GUNTERSVILLE, Ala. - A man, whose sentences could have kept him in prison for life plus 67 years, is now charged with the murder of three people in Guntersville on July 13.

The Alabama Board of Pardons and Paroles approved to let Jimmy O'Neal Spencer out of prison in November but was released in January, according to records.

People across the state are confused and angry about the board's decision to grant Spencer parole on November 2, 2017.

He was released because he had a low-to-medium risk of re-offending and showed positive institutional conduct, according to the Board Action Sheet for Spencer. However, the Department of Corrections said he was convicted of Second-degree of Assault of An Inmate and escaped prison three times.

The board mandated he go to the L.I.F.E. Tech program in Thomasville upon release. The board said the facility did not have room, so he was paroled to the Jimmie Hale Mission program in Birmingham.

Police said he came to Guntersville in January where he was homeless. They said at some point , Spencer spent time in the neighborhood where the triple murder happened.  Of course, it could be years before a jury decides his fate.

Martha Reliford was one of the three victims in the murder case. Her gruesome death shook Janette Grantham, who knew Reliford well.

"She had a brother that was murdered, and that's when I first met her many years ago when I first worked at the attorney general's office" Grantham said. "Martha Reliford was such a fierce advocate for justice for her brother."

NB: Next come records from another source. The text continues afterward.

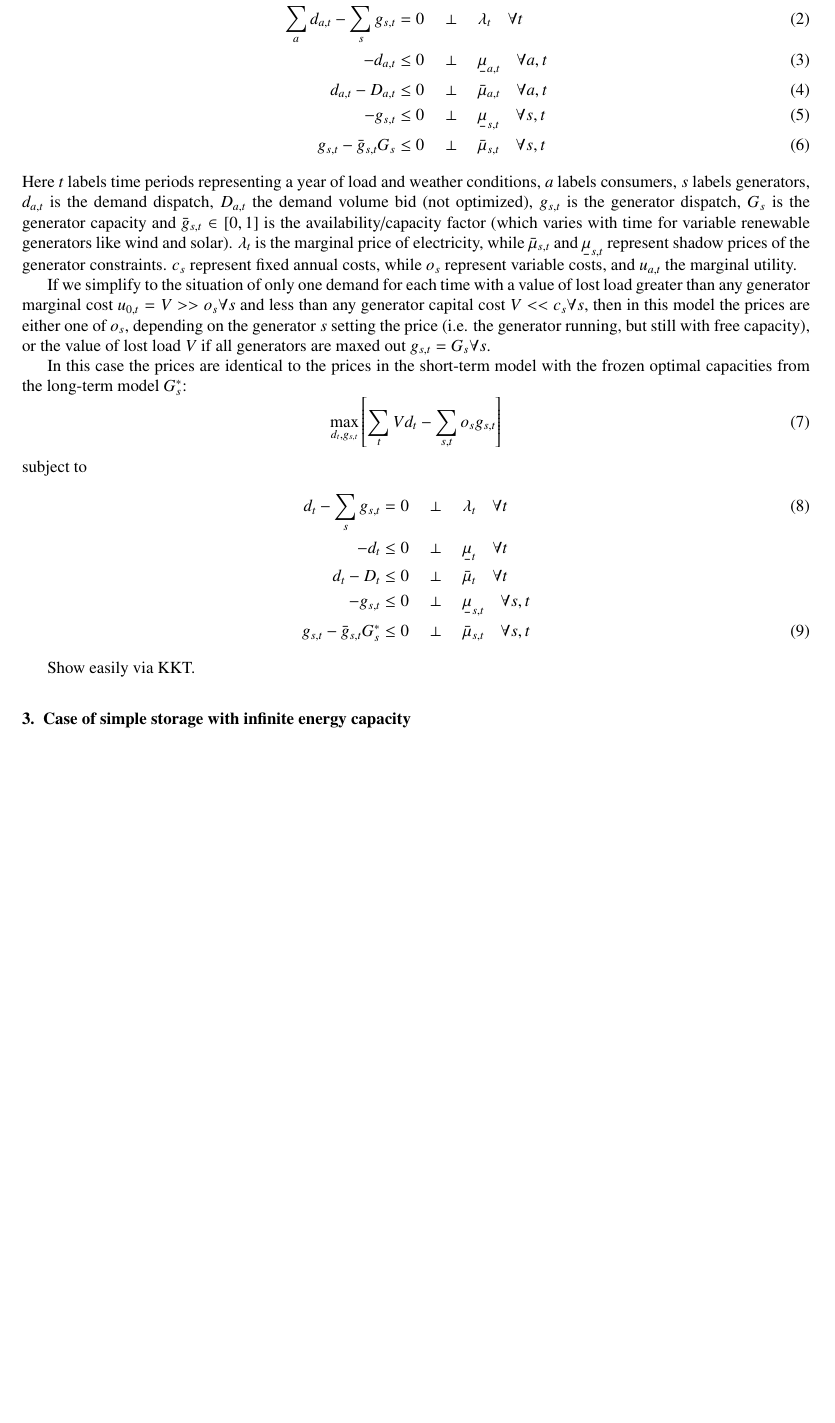
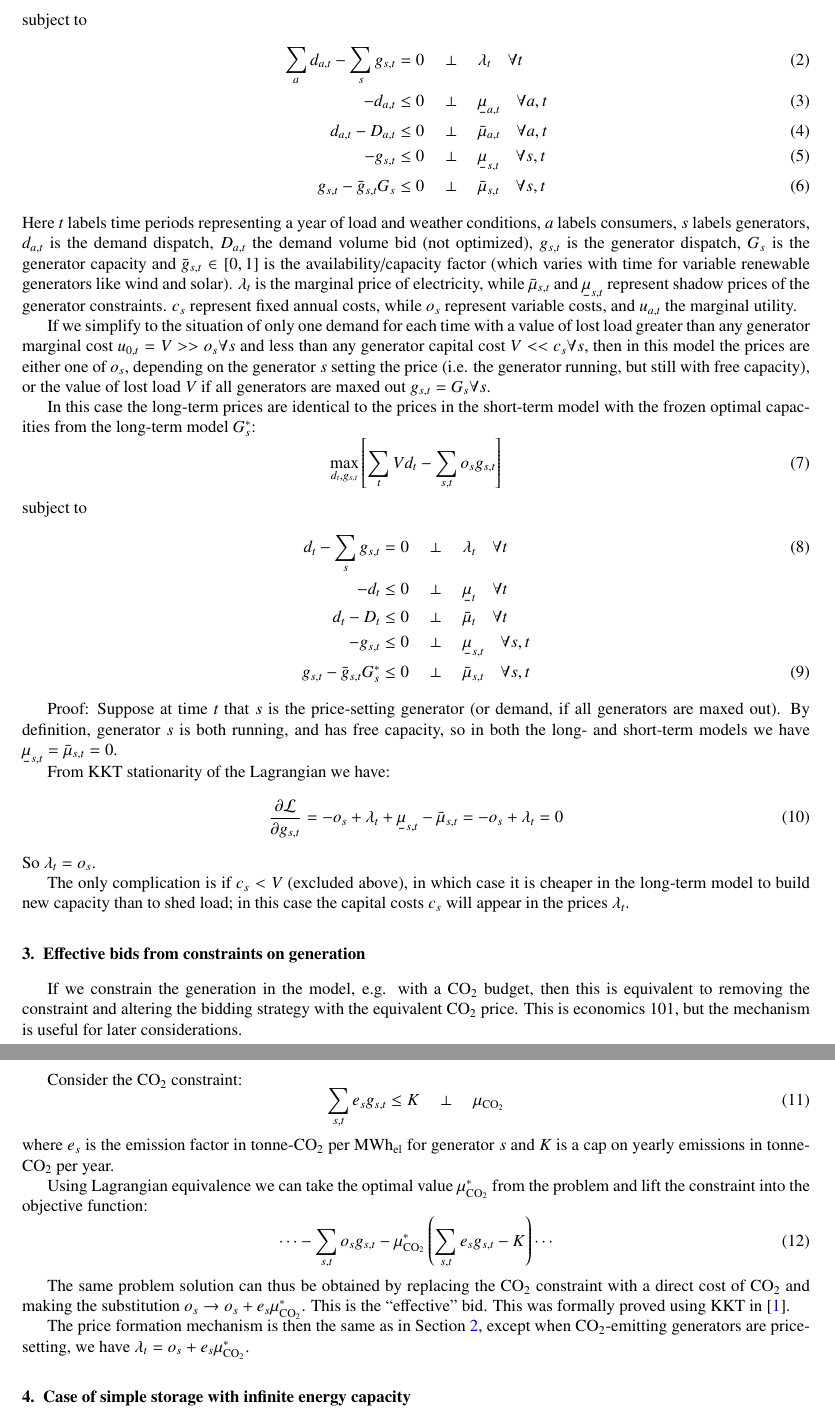
Before and after one commit to fneum/price-formation, a LaTeX paper (storage_bidding.tex): part of page 2 of 4 before the commit and two parts of pages 2 and 3 of 6 after it, the two joined at a grey line, cut at the place of the change, the shorter picture padded with empty space. Compiled offline with pdfLaTeX.

Commit message:
Add text for effective bids and full storage model

```diff
--- a/storage_bidding.tex
+++ b/storage_bidding.tex
@@ -260,7 +260,7 @@ depending on the generator $s$ setting the price (i.e. the generator
 running, but still with free capacity), or the value of lost load $V$
 if all generators are maxed out $g_{s,t} = G_s \forall s$.
 
-In this case the prices are identical to the prices in the short-term model with the frozen optimal capacities from the long-term model $G_{s}^*$:
+In this case the long-term prices are identical to the prices in the short-term model with the frozen optimal capacities from the long-term model $G_{s}^*$:
 \begin{equation}
     \max_{d_{t}, g_{s,t}}\left[\sum_{t} V d_{t}  - \sum_{s,t} o_{s} g_{s,t} \right]  \label{eq:objs}
 \end{equation}
@@ -273,9 +273,46 @@ subject to
          g_{s,t} - \bar{g}_{s,t} G^*_s & \leq 0 \hspace{0.34cm}\perp \hspace{0.34cm} \bar{\mu}_{s,t} \hspace{0.34cm} \forall s,t \label{eq:generation}
 \end{align}
 
-Show easily via KKT.
+Proof: Suppose at time $t$ that $s$ is the price-setting generator (or demand, if all generators are maxed out). By definition, generator $s$ is both running, and has free capacity, so in both the long- and short-term models we have $\ubar{\mu}_{s,t} = \bar{\mu}_{s,t} = 0$.
 
-\section{Case of simple storage with infinite energy capacity}
+From KKT stationarity of the Lagrangian we have:
+\begin{align}
+\frac{\d \cL}{\d g_{s,t}} =  -o_s + \l_t + \ubar{\mu}_{s,t} - \bar{\mu}_{s,t}  =  -o_s + \l_t = 0
+\end{align}
+So $\l_t = o_s$.
+
+The only complication is if $c_s < V$ (excluded above), in which case
+it is cheaper in the long-term model to build new capacity than to
+shed load; in this case the capital costs $c_s$ will appear in the
+prices $\l_t$.
+
+
+\section{Effective bids from constraints on generation}\label{sec:effective}
+
+
+If we constrain the generation in the model, e.g. with a CO$_2$ budget, then this is equivalent to removing the constraint and altering the bidding strategy with the equivalent CO$_2$ price. This is economics 101, but the mechanism is useful for later considerations.
+
+Consider the CO$_2$ constraint:
+\begin{equation}
+  \sum_{s,t} e_s g_{s,t} \leq K \hspace{0.34cm}\perp \hspace{0.34cm} \mu_{\textrm{CO}_2} \label{eq:co2}
+\end{equation}
+where $e_s$ is the emission factor in tonne-CO$_2$ per MWh\el{} for
+generator $s$ and $K$ is a cap on yearly emissions in tonne-CO$_2$ per
+year.
+
+Using Lagrangian equivalence we can take the optimal value $\mu^*_{\textrm{CO}_2}$ from the problem and lift the constraint into the objective function:
+\begin{equation}
+  \cdots -\sum_{s,t} o_s g_{s,t}   - \mu^*_{\textrm{CO}_2} \left(\sum_{s,t} e_s g_{s,t} - K \right) \cdots
+\end{equation}
+
+
+The same problem solution can thus be obtained by replacing the CO$_2$ constraint with a direct cost of CO$_2$ and making the substitution $o_s \to o_s + e_s \mu^*_{\textrm{CO}_2}$. This is the ``effective'' bid. This was formally proved using KKT in \cite{Brown2020}.
+
+The price formation mechanism is then the same as in Section \ref{sec:generators}, except when CO$_2$-emitting generators are price-setting, we have $\l_t = o_s + e_s \mu^*_{\textrm{CO}_2}$.
+
+
+
+\section{Case of simple storage with infinite energy capacity}\label{sec:simple}
 
 Consider first a simplified setup where we ignore the storage energy
 capacity, and just consider the power discharging and charging
```
Also changed, not shown: storage_bidding.tex (54 more changed lines).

Grantham works for an Alabama nonprofit, VOCAL. They fight to protect victims of violent crimes. She is outraged over the arrest of Spencer in connection to the Guntersville murder case.

"Why was this man released," Grantham questioned. "Why wasn't he considered a violent criminal?"

The pardons and parole board requires a home and job plan in place before a prisoner is released.

"When a person is paroled, they are supposed to have a life plan already set up, they are supposed to have a family plan, a home plan, a place where they are going to go, and where they have a support base," Grantham said. "Undoubtedly that did not happen in this case."